Task details - Search the records for lines that contain the word "BuildContext". Copy them all.

Extracted records -
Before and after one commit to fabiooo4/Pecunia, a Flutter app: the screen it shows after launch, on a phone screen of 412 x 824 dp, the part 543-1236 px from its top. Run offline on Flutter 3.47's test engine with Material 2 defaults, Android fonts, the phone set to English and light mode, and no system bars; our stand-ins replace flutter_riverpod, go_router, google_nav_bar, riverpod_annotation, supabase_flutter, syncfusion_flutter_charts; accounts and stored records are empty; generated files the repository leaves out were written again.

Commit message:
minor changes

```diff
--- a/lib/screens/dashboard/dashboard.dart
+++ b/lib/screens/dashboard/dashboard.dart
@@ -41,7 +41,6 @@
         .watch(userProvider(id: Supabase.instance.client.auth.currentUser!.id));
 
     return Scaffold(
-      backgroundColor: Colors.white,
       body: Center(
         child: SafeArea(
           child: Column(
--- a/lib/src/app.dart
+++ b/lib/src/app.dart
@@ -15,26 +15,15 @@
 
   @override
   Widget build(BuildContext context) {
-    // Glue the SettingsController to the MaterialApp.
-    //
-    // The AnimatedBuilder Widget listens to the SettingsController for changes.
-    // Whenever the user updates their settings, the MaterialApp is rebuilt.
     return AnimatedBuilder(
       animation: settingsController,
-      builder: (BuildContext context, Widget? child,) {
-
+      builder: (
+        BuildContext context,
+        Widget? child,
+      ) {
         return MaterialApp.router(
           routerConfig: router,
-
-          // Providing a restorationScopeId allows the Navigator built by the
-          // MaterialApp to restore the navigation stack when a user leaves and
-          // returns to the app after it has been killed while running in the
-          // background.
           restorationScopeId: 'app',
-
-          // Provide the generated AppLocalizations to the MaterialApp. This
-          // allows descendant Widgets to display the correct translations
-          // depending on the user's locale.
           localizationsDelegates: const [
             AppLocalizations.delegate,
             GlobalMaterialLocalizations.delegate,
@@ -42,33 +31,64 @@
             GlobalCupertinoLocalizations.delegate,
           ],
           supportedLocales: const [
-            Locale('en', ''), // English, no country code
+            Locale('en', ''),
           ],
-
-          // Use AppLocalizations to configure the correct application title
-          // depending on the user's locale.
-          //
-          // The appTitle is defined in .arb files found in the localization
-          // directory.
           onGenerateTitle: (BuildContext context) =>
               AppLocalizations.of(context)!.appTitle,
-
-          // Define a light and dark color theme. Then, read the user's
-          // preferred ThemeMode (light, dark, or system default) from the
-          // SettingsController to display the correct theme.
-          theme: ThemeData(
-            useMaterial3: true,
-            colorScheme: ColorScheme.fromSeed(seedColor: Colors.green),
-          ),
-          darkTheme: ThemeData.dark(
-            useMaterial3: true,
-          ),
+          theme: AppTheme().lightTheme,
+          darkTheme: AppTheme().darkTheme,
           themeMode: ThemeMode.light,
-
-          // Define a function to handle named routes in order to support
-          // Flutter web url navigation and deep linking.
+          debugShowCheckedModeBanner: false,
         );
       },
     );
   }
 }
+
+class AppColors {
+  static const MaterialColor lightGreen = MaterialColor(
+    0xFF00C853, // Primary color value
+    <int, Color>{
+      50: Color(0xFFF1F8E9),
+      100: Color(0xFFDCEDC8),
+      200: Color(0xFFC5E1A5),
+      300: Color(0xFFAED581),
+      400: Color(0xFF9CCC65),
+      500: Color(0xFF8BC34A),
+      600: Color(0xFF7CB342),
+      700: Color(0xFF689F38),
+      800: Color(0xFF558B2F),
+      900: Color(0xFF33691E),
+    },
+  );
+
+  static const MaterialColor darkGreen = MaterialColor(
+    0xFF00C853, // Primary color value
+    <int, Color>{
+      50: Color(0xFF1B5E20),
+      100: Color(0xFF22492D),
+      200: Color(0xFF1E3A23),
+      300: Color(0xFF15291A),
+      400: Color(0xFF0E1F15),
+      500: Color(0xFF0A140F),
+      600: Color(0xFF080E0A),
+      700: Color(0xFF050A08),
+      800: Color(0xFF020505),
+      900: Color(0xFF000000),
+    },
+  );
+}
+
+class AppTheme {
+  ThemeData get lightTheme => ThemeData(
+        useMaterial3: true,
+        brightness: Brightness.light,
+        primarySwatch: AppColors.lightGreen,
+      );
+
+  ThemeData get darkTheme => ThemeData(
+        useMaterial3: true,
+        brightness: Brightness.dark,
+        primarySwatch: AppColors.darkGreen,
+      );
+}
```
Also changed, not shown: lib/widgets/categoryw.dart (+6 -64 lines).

Output below -
   Widget build(BuildContext context) {
-      builder: (BuildContext context, Widget? child,) {
+        BuildContext context,
           onGenerateTitle: (BuildContext context) =>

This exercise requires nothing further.